Personal Finance Around the Blogosphere

There are a number of financial pitfalls you need to avoid that can derail your personal finances.  I like the advice here of spending less than you earn and also having a game plan to the pitfalls.  Besides accumulating credit card or car debts I think people get into a lot of trouble with pitfall number 5: Buying too much house. [Free Money Finance]

Summer is about here and the electric bills will be climbing up again.  Or, will they?  Try these solid 7 ways to save money on your electric bill. What are my favorites?  Draw the shades and program the thermostat!  [Moolanomy]

Many people are about to take vacations as summer approaches.  But, how do you take a vacation and avoid over spending?  Or worse, going into debt for a vacation.  Dave Ramsey’s Facebook followers provide some tips to avoid bringing your vacation home in the form of debt.  Do you plan to pay cash for your vacation this year?  [Dave Ramsey]

Save for RetirementDetermining how much you should save for retirement is always a challenging question to answer.  There are many factors involved that can leave people confused in the end.  Calculators and gurus aside, what if you used a set percentage to save as much as you can and tweak the percentage as you get closer to retirement? As an aside, this post really simplifies a difficult question. [Christian PF]

Speaking of Dave Ramsey, if you listen to him, you’ve definitely heard him talk about the debt snowball method for reducing debt.  While the debt snowball definitely has some critics, I think it’s the best way to build confidence and momentum in getting out of debt.  [Cash Money Life]

You’ve definitely heard me talk about budgeting if you’ve been following One Money Design.  I think a budget is the most important tool you can use to manage your finances.  It’s your plan to giving, saving, getting out of debt and investing for the future.  Could there be a better way to budget other than the typical approach of changing all your spending habits at one time?  Check out this method that helps you focus on focus areas to change.  [Out of Your Rut]

Did you ever get bad grades in school?  What did your mom and dad say?  Most parents don’t like to see bad grades and work with their child to take corrective action.  Well, what if you were getting an  F in personal finance?  How do you know?  Check out this list of reasons and determine how you’re doing.  Don’t forget to take corrective action!  [Len Penzo dot Com]

About Jason Price

Jason Price is a family man saved by grace, passionate about faithful financial stewardship (1 Cor 4:2 NIV), soccer and the Pacific sun.

  • Aury (Thunderdrake)

    I think having your own personal balance sheet and/or income statement serves as the ‘report card’ of financial grades. Rather than A’s to F’s, you got numbers, and what the numbers are trying to tell you. It’s a COMPLETELY different ball game.

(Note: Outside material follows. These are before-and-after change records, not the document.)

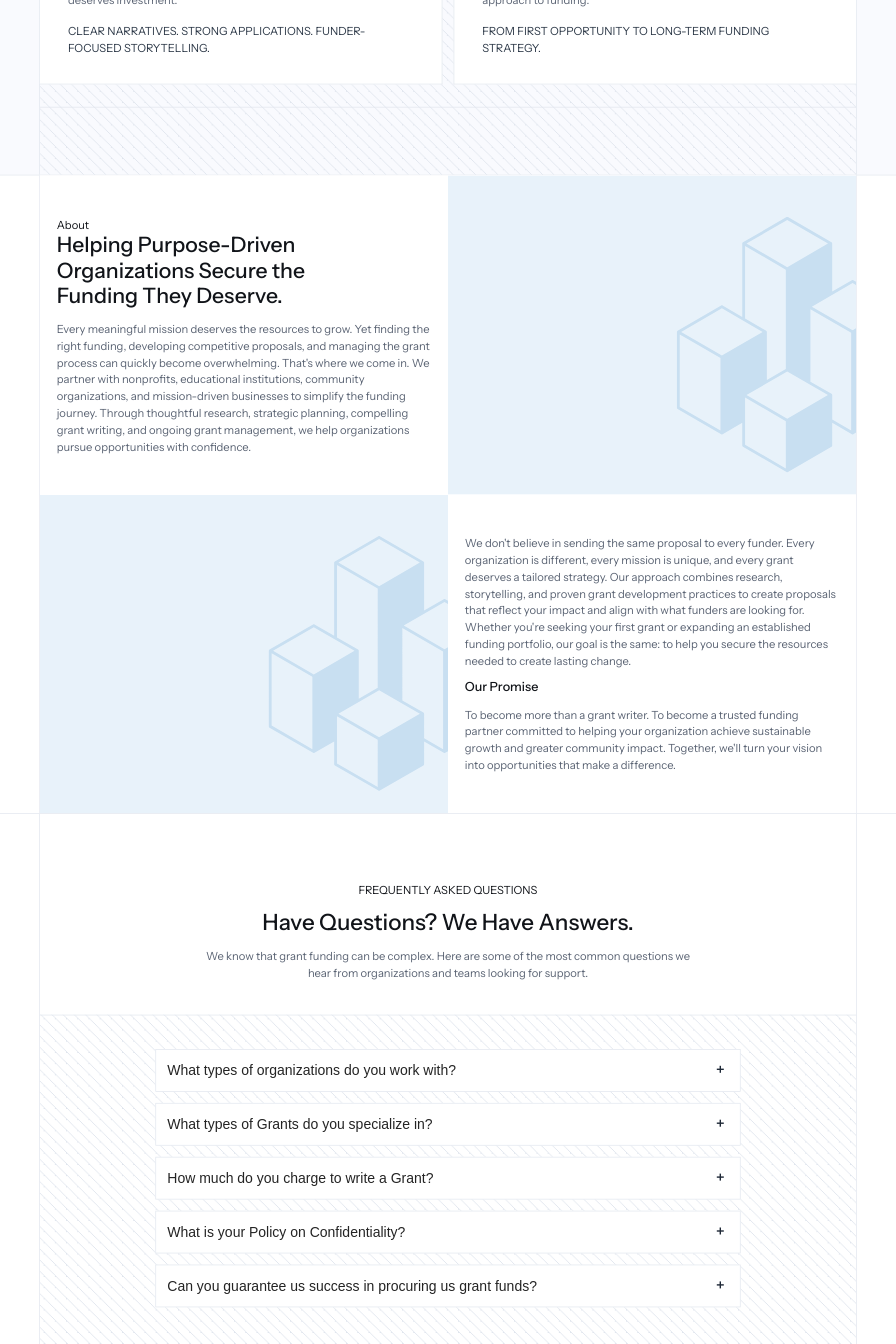
Repository: Ajeyinka/Upgrowth
Page: index.html
An editor plug-in stored every save of this project. The page is shown before and after the next save, followed by the edit.
The browser window is 1280 px wide. The pictures show the part of the page from y = 3872 to 5792 px (the page is 6758 px tall before and 6835 px after), at 70% of full size.

Above is the page before, as saved 2026-09-24 18:18:26.

After the next save:
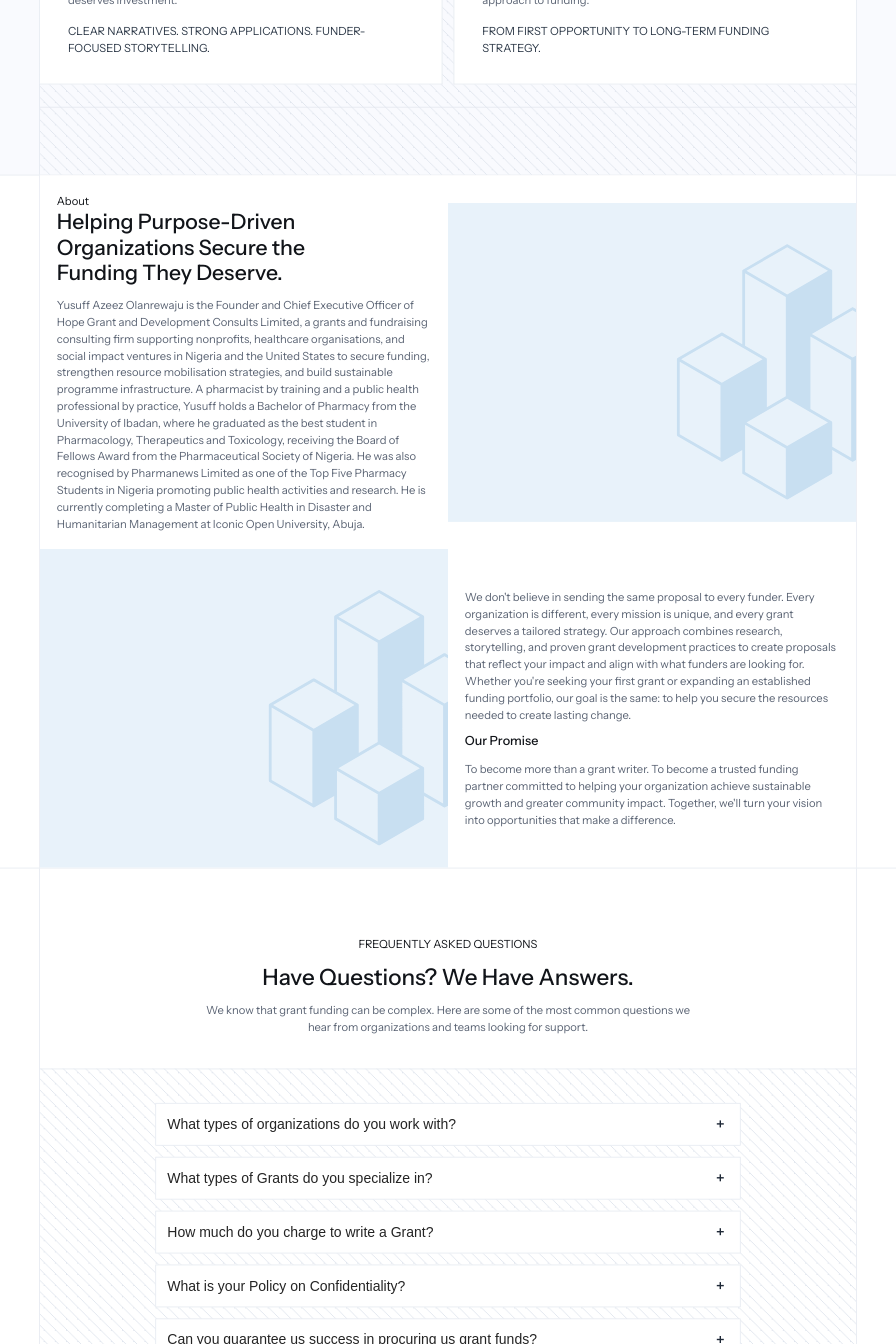
Saved 3 min 9 s later.
--- a/index.html
+++ b/index.html
@@ -269,15 +269,10 @@
               </div>
 
               <p>
-                Every meaningful mission deserves the resources to grow. Yet
-                finding the right funding, developing competitive proposals, and
-                managing the grant process can quickly become overwhelming.
-                That's where we come in. We partner with nonprofits,
-                educational institutions, community organizations, and
-                mission-driven businesses to simplify the funding journey.
-                Through thoughtful research, strategic planning, compelling
-                grant writing, and ongoing grant management, we help
-                organizations pursue opportunities with confidence.
+                Yusuff Azeez Olanrewaju is the Founder and Chief Executive Officer of Hope Grant and Development Consults Limited, a grants and fundraising consulting firm supporting nonprofits, healthcare organisations, and social impact ventures in Nigeria and the United States to secure funding, strengthen resource mobilisation strategies, and build sustainable programme infrastructure.
+
+A pharmacist by training and a public health professional by practice, Yusuff holds a Bachelor of Pharmacy from the University of Ibadan, where he graduated as the best student in Pharmacology, Therapeutics and Toxicology, receiving the Board of Fellows Award from the Pharmaceutical Society of Nigeria. He was also recognised by Pharmanews Limited as one of the Top Five Pharmacy Students in Nigeria promoting public health activities and research. He is currently completing a Master of Public Health in Disaster and Humanitarian Management at Iconic Open University, Abuja.
+
               </p>
             </div>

    And that’s a report card to carry with one’s self for all time!

  • Ellis Gibson

    i am into Business and Financing. it is really very interesting how to make money both online and offline.*-”